“I appreciate that, during the pandemic, the U.S. Department of Education has recognized the need for a number of flexibilities, including school identification, accountability, and participation rate,” he said in an MDE press release issued soon after Rosenblum’s letter.
He added: “The Michigan Department of Education will be reaching out to and working with the U.S. Department of Education to share the value of the benchmark assessments administered statewide during this year.”
Benchmark Assessments Instead of the M-STEPs?
Those state-required benchmark assessments include tests that school districts already give on a regular basis, with one of the most common in Kent County being the Measures of Academic Progress (MAP) from the nonprofit Northwest Evaluation Association.
For example, in Kelloggsville Public Schools all K-8 students were given the MAPs in September and will be tested again in May. The online tests provide immediate results, allowing schools to identify students who are struggling and areas of weakness in the curriculum, said Jeff Owen, Kelloggsville’s director of instruction.
A few local districts also provide the iReady and STAR benchmarks, and last summer MDE provided guidance to all state districts regarding benchmarks outlined in Michigan’s recently passed Return to Learn law.
Rosenblum’s communication from USED this week did not necessarily open the door to an approach that would substitute existing benchmark testing for statewide assessments like the M-STEP. But while “not inviting blanket waivers of assessments,” he did advise states to consider possibilities around testing, including:
- Administering a shortened version of statewide assessments
- Offering remote administration, where feasible
- Extending the testing window to the greatest extent practicable
That last option, he said, could even include extending the testing window into the summer or the start of the 2021-2022 school year.
Rosenblum also invited states to request a waiver for the 2020-2021 school year of the accountability and school identification requirements in the Elementary and Secondary Education Act of 1965 (ESEA). A state receiving this waiver, he wrote, would not be required to implement and report the results of its accountability system, including calculating progress toward academic goals and measurements.
MDE To Still Pursue Existing Waiver

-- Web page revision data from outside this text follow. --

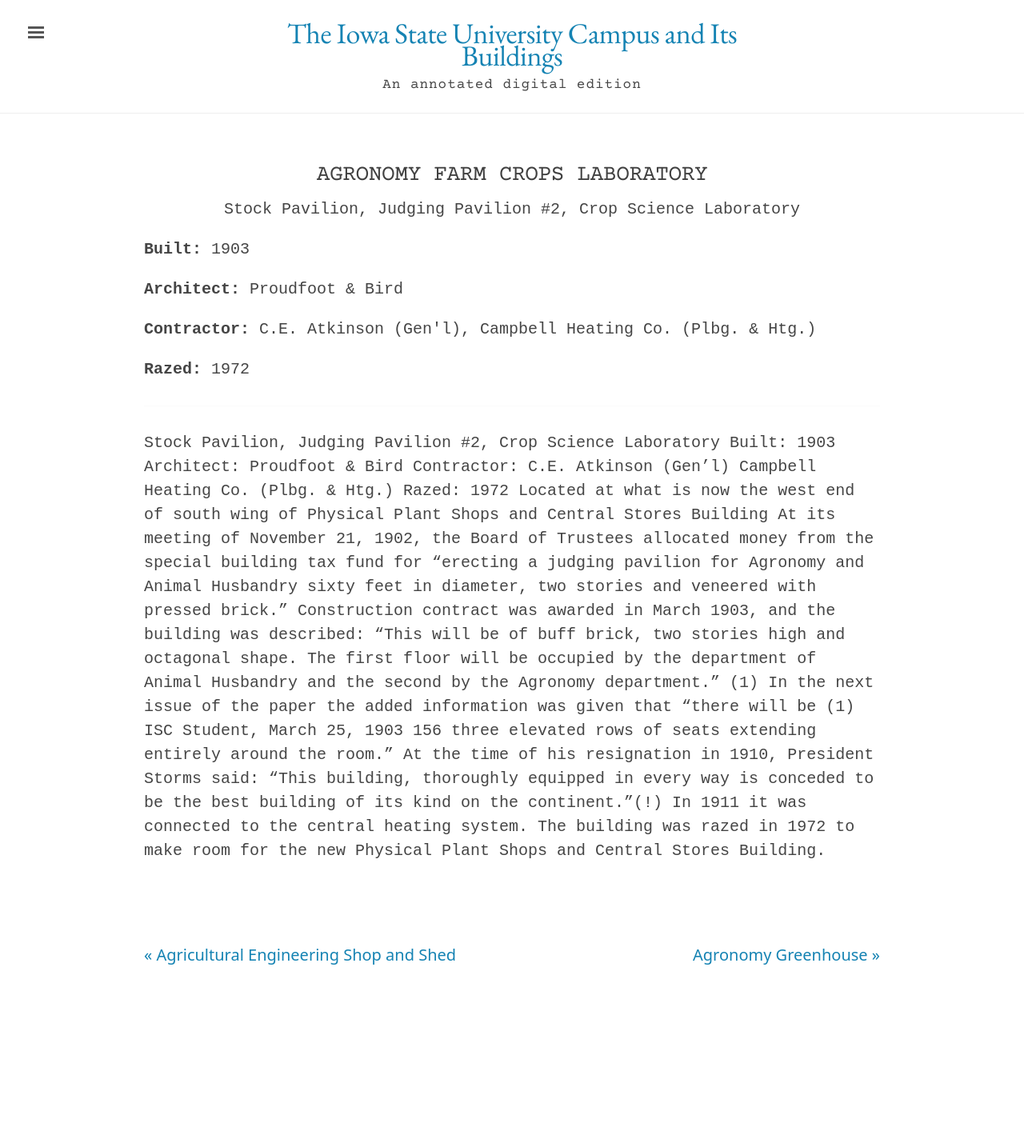
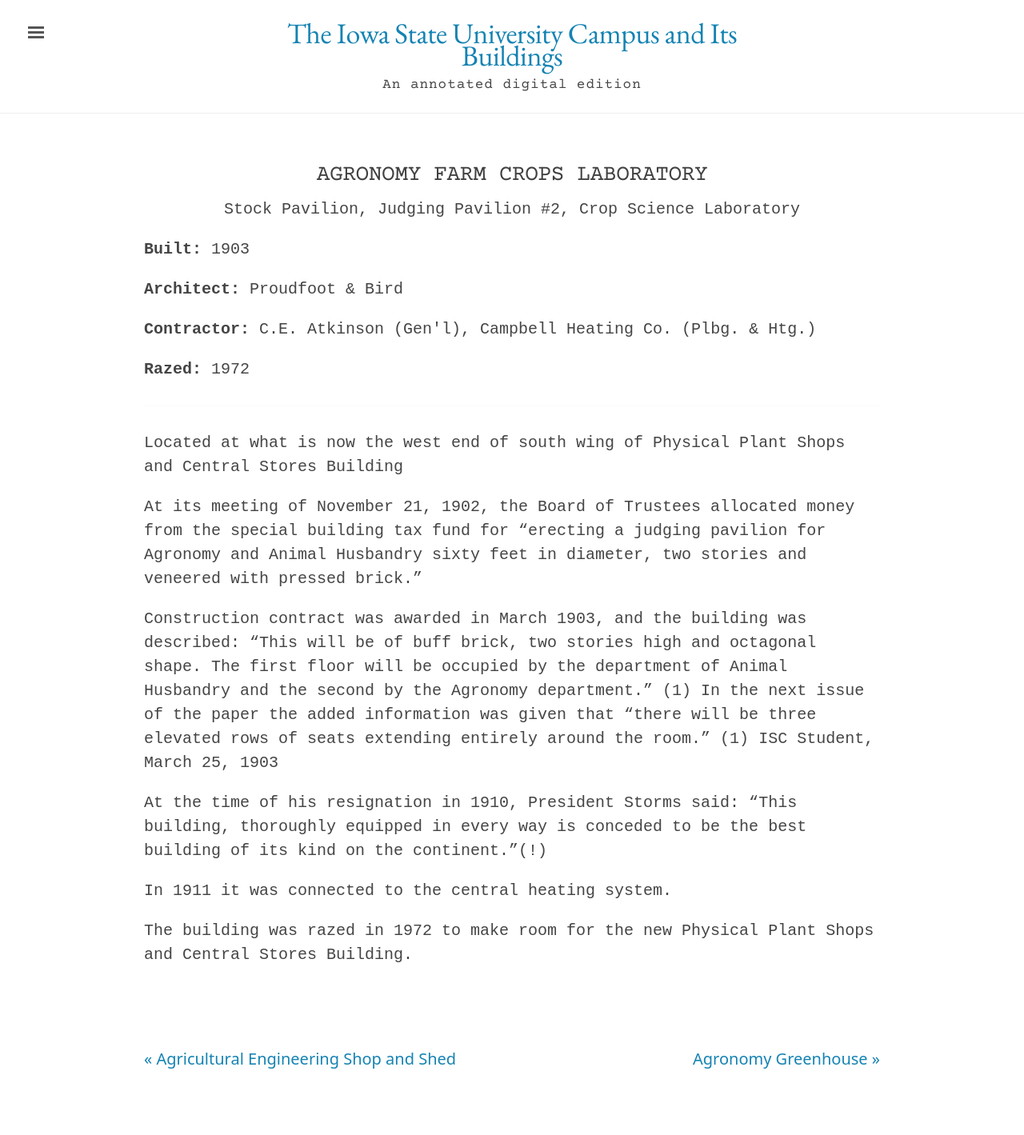
Before and after one commit to emanderson811/day-edition, a Jekyll site: the page built from _texts/buildings/005day-agronomy-crop-lab.md, in a window 1280 px wide. Shown: the whole page at 80% size. Built offline with Jekyll 4.4.1, drawn with Linux system fonts in a browser that asks for light colours; before the commit the page ends 1289 px from its top, so only the background shows below that.

Commit message:
Update 005day-agronomy-crop-lab.md

```diff
--- a/_texts/buildings/005day-agronomy-crop-lab.md
+++ b/_texts/buildings/005day-agronomy-crop-lab.md
@@ -20,16 +20,15 @@
 
 ---
 
-Stock Pavilion, Judging Pavilion #2,
-Crop Science Laboratory
-Built: 1903 Architect: Proudfoot & Bird Contractor: C.E. Atkinson (Gen'l)
-Campbell Heating Co. (Plbg. & Htg.) Razed: 1972
 Located at what is now the west end of south wing of Physical Plant Shops and Central Stores Building
+
 At its meeting of November 21, 1902, the Board of Trustees allocated money from the special building tax fund for "erecting a judging pavilion for Agronomy and Animal Husbandry sixty feet in diameter, two stories and veneered with pressed brick."
-Construction contract was awarded in March 1903, and the building was described: "This will be of buff brick, two stories high and octagonal shape. The first floor will be occupied by the department of Animal Husbandry and the second by the Agronomy department." (1) In the next issue of the paper the added information was given that "there will be
+
+Construction contract was awarded in March 1903, and the building was described: "This will be of buff brick, two stories high and octagonal shape. The first floor will be occupied by the department of Animal Husbandry and the second by the Agronomy department." (1) In the next issue of the paper the added information was given that "there will be three elevated rows of seats extending entirely around the room."
 (1) ISC Student, March 25, 1903
-156
-three elevated rows of seats extending entirely around the room."
+
 At the time of his resignation in 1910, President Storms said: "This building, thoroughly equipped in every way is conceded to be the best building of its kind on the continent."(!)
+
 In 1911 it was connected to the central heating system.
+
 The building was razed in 1972 to make room for the new Physical Plant Shops and Central Stores Building.
```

In its follow-up press release on Feb. 24, MDE acknowledged that its read of the Rosenblum letter was that the federal department is “open to considerations on the accountability side and a little less open on the assessment side.”
MDE spokesman William DiSessa told School News Network that MDE still has on the table its late-January request with the federal Education Department to waive the state assessments for the current school year and to use the locally administered benchmark assessments in their place.
“The existing waiver request is what we will be discussing with USED,” he noted.
That request came in a Jan. 25 letter from Rice to the federal government and asked that standardized testing, including the M-STEP, be waived this spring because of the pandemic, just as it was in spring 2020 when COVID first shut down schools statewide.
“The typical environment for conducting state summative assessments cannot be met this spring, and the current environment under a global pandemic undermines the value and trustworthiness of any state summative assessment results that might be gathered,” Rice wrote at the time.
M-STEPs Have Real Repercussions
Sunil Joy, a research data analyst for Kent ISD, said that the back-and-forth around the M-STEPs is not unexpected.
In prior reporting for SNN, he has written about the real repercussions the MSTEPs have both for schools and students.
“The state uses the M-STEP as one of the primary sources for identifying and intervening in schools that are underperforming or failing,” he said. “Current state law also requires that teachers receive annual performance evaluations, which in part must be based on their students’ state assessment data.”
Students in grades 3-8 take the M-STEPs and students in grade 11 take the Michigan Merit Exam each April and May as the state’s federally mandated assessment for public school students.The M-STEPs evaluate performance in English Language Arts and Mathematics, along with Science and Social Studies in select grades.
The assessments have both fans and doubters, and as a result, Rice’s Jan. 25 request to not administer them in 2021 was met with both cheering and criticism.
DiSessa noted that MDE is prepared to administer the state assessments in the event MDE’s request for a federal waiver is not approved.
SNN backgrounders on the M-STEP: